**DESCRIPTION OF THE TASK**:
In the entries below, find the lines that contain the word "children" and copy them.

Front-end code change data
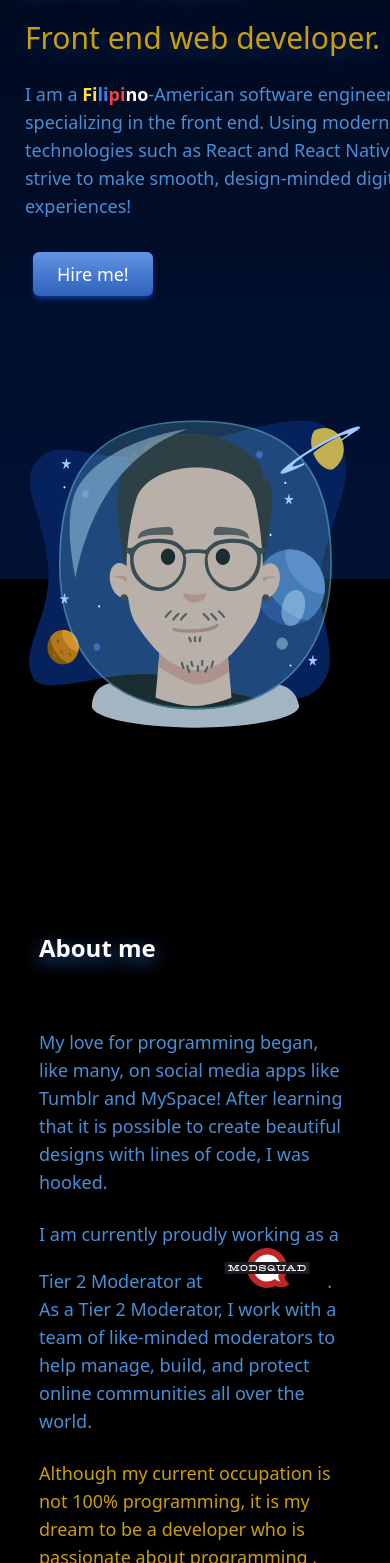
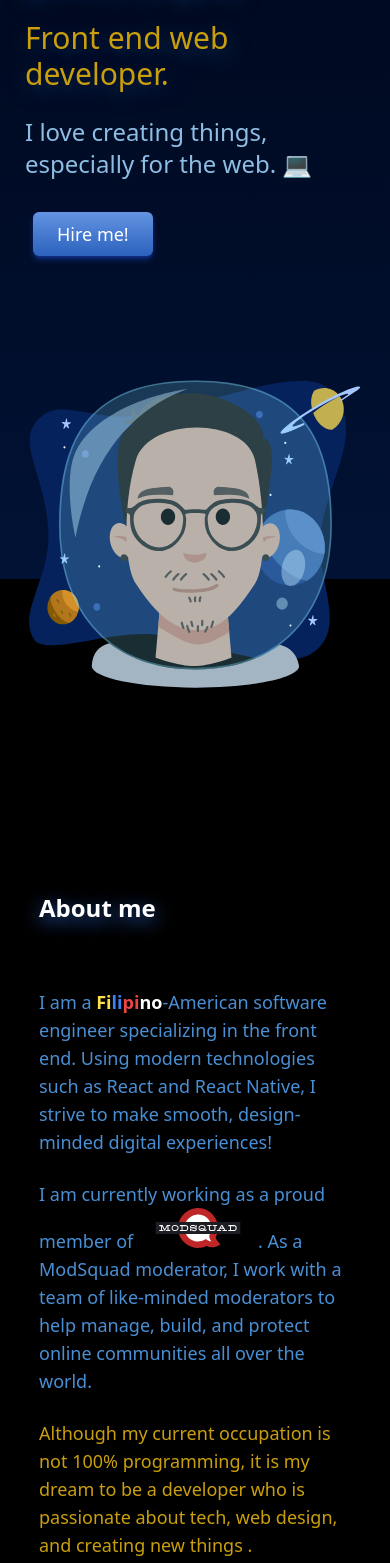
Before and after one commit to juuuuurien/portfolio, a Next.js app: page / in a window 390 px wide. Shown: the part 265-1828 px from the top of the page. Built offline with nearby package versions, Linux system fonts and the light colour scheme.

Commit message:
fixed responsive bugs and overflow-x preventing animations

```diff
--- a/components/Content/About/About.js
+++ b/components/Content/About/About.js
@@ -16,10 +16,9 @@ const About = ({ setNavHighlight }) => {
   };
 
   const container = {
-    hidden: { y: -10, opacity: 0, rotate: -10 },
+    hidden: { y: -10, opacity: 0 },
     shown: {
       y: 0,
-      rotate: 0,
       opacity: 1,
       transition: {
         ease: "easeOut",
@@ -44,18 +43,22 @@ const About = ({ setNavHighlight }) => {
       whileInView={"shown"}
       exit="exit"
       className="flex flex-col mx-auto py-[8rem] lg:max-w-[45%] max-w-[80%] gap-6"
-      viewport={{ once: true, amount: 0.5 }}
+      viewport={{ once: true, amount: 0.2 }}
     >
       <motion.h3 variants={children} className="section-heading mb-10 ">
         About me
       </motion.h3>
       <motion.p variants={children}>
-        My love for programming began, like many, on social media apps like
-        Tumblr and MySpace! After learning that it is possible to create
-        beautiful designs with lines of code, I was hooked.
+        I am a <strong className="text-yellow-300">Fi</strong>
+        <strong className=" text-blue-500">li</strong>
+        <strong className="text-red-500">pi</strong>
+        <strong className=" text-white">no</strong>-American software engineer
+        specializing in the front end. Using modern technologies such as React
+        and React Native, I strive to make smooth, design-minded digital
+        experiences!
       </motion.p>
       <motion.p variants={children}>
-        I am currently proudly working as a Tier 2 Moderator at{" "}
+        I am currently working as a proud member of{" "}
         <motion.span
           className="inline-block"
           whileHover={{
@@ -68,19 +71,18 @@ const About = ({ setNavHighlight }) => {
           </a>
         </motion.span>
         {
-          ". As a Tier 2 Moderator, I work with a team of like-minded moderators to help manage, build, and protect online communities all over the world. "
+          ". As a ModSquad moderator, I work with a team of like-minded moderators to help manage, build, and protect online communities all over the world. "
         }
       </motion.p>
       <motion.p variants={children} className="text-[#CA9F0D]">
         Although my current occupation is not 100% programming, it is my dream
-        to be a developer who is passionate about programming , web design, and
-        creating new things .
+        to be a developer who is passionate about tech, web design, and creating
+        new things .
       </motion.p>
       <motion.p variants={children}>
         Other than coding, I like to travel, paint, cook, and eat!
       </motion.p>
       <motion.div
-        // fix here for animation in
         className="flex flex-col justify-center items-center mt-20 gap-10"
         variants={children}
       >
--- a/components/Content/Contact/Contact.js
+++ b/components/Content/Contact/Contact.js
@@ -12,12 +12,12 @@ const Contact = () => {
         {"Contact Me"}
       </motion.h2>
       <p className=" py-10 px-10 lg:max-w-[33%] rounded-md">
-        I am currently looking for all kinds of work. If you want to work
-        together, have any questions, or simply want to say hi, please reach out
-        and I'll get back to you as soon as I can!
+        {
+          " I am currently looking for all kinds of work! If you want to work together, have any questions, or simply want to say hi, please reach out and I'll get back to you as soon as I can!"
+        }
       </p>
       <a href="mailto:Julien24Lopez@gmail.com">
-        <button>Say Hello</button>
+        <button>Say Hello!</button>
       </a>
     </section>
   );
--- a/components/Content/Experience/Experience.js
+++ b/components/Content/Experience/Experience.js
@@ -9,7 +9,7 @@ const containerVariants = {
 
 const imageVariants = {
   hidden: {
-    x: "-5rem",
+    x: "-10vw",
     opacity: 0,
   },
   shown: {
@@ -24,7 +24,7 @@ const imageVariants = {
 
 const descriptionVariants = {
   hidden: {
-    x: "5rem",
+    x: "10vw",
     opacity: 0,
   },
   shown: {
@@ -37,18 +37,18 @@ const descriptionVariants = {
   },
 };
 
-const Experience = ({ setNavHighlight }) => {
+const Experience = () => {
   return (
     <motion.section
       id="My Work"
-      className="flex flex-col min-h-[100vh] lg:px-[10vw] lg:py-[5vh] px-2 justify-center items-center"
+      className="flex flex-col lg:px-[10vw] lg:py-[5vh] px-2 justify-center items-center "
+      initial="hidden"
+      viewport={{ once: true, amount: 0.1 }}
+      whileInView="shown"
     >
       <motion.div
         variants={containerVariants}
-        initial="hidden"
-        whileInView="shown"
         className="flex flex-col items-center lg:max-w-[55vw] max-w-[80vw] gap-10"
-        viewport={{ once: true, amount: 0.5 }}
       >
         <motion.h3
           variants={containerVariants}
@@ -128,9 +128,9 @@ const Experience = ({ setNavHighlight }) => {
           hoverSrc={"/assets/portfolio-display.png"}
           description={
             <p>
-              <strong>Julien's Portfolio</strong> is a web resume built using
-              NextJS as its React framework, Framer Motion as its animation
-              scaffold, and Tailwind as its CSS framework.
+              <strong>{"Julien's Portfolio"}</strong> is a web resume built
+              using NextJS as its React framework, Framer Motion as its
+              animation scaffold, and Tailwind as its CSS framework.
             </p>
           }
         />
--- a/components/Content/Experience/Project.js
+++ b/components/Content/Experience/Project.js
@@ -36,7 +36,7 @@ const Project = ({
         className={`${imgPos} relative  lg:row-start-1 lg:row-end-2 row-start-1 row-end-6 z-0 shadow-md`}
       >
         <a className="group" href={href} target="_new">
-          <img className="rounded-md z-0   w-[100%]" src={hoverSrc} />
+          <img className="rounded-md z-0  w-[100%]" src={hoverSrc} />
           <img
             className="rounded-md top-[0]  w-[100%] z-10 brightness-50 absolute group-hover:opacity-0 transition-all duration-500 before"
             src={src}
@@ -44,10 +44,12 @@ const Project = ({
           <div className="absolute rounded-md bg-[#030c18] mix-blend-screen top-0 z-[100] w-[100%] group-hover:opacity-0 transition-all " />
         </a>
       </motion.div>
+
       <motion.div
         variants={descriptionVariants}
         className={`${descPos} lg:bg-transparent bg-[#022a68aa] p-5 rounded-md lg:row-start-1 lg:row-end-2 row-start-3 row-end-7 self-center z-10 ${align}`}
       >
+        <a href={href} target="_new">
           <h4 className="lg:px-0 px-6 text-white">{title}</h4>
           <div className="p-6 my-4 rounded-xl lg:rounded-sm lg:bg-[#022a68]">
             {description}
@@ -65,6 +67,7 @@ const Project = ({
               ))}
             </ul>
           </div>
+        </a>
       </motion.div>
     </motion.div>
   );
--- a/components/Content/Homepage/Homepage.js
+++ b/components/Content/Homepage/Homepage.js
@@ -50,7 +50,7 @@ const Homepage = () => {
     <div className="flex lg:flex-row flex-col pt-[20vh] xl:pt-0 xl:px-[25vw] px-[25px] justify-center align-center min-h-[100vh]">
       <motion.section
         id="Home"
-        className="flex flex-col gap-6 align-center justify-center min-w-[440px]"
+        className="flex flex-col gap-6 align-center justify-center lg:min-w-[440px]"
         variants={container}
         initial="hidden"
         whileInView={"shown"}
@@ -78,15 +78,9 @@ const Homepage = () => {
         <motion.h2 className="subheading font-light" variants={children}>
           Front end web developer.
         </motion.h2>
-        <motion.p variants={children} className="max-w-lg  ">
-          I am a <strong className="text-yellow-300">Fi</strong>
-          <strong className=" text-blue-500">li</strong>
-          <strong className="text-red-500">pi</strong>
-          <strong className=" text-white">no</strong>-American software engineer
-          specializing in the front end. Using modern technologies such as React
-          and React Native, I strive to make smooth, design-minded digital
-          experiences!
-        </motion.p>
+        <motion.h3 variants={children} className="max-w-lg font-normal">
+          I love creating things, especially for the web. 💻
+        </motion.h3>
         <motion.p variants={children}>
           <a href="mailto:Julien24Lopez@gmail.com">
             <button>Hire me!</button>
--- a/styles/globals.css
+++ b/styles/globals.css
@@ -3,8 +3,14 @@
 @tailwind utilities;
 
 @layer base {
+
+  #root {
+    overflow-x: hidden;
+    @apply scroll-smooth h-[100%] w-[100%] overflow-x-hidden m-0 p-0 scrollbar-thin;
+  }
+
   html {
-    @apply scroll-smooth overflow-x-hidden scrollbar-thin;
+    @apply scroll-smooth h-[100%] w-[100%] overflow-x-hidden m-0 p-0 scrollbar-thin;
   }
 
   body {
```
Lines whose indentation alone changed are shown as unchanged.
--
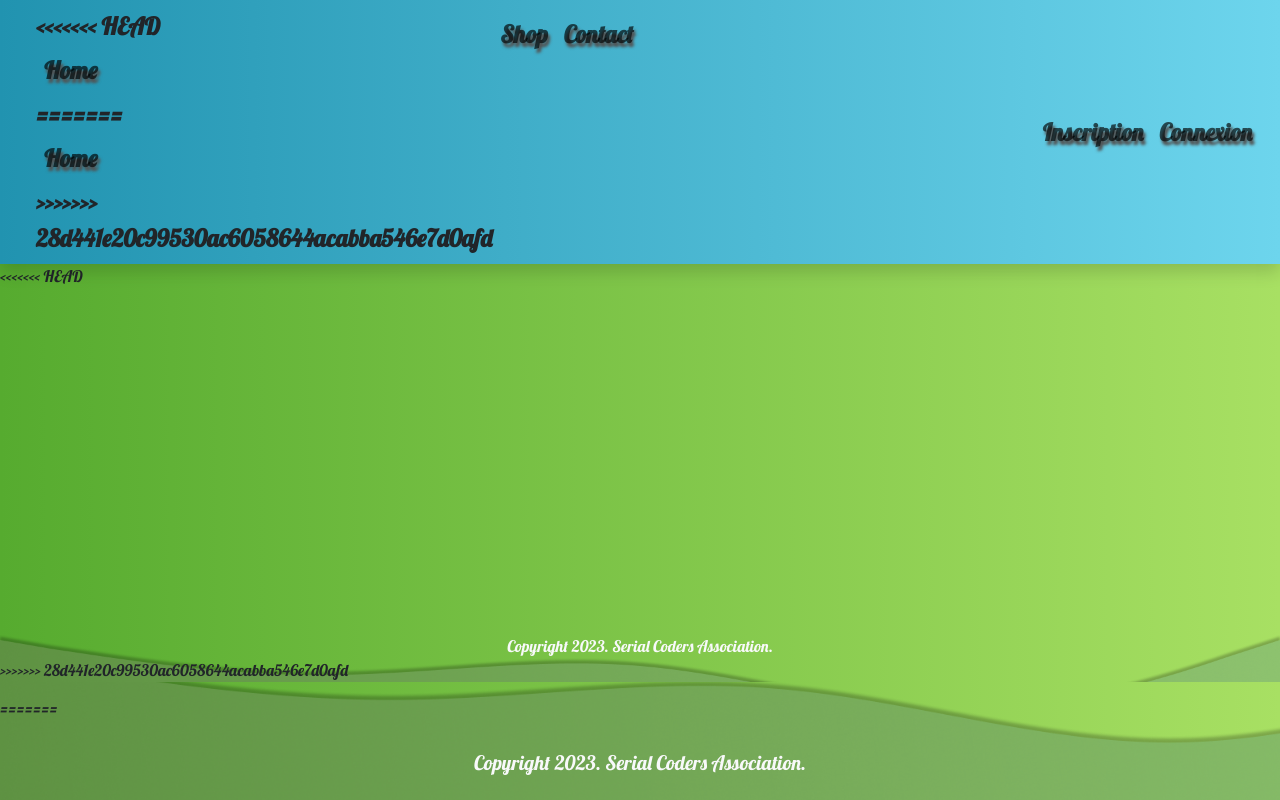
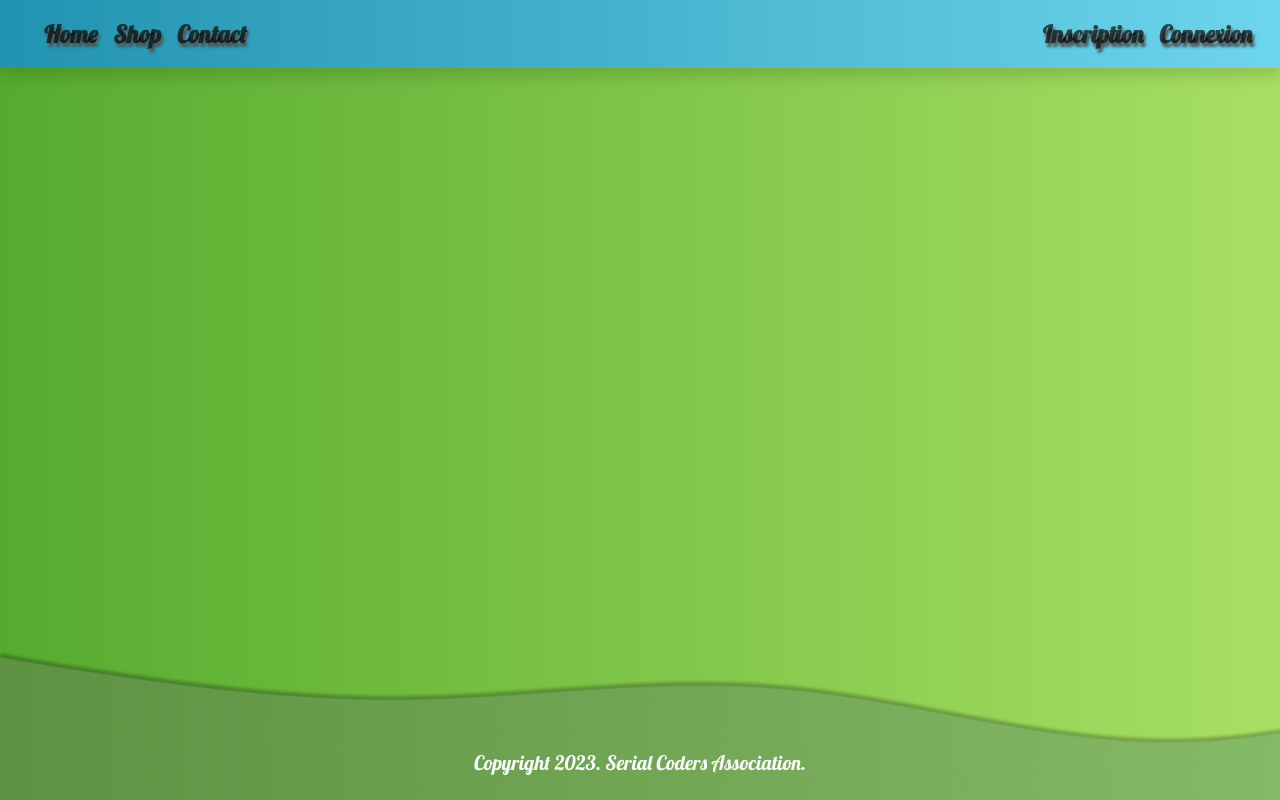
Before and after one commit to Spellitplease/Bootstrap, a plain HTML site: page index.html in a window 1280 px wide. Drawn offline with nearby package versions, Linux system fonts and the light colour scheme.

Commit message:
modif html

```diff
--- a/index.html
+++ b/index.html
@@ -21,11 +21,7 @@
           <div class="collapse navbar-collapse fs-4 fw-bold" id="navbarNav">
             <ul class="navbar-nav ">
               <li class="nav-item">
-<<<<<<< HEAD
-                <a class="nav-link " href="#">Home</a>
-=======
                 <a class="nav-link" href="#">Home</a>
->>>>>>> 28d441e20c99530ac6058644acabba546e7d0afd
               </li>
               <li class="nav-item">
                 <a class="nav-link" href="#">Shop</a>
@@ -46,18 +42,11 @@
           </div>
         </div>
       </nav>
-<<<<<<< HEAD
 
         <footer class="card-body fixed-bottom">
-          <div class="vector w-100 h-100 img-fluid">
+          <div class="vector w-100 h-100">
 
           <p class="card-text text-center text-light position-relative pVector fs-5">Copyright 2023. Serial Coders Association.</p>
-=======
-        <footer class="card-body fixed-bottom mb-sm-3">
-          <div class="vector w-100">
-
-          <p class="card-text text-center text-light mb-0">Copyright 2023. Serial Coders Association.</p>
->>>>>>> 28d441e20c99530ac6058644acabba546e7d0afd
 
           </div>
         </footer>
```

**WORKED SOLUTION**:
       <motion.h3 variants={children} className="section-heading mb-10 ">
       <motion.p variants={children}>
       <motion.p variants={children}>
       <motion.p variants={children} className="text-[#CA9F0D]">
       <motion.p variants={children}>
         variants={children}
         <motion.h2 className="subheading font-light" variants={children}>
-        <motion.p variants={children} className="max-w-lg  ">
+        <motion.h3 variants={children} className="max-w-lg font-normal">
         <motion.p variants={children}>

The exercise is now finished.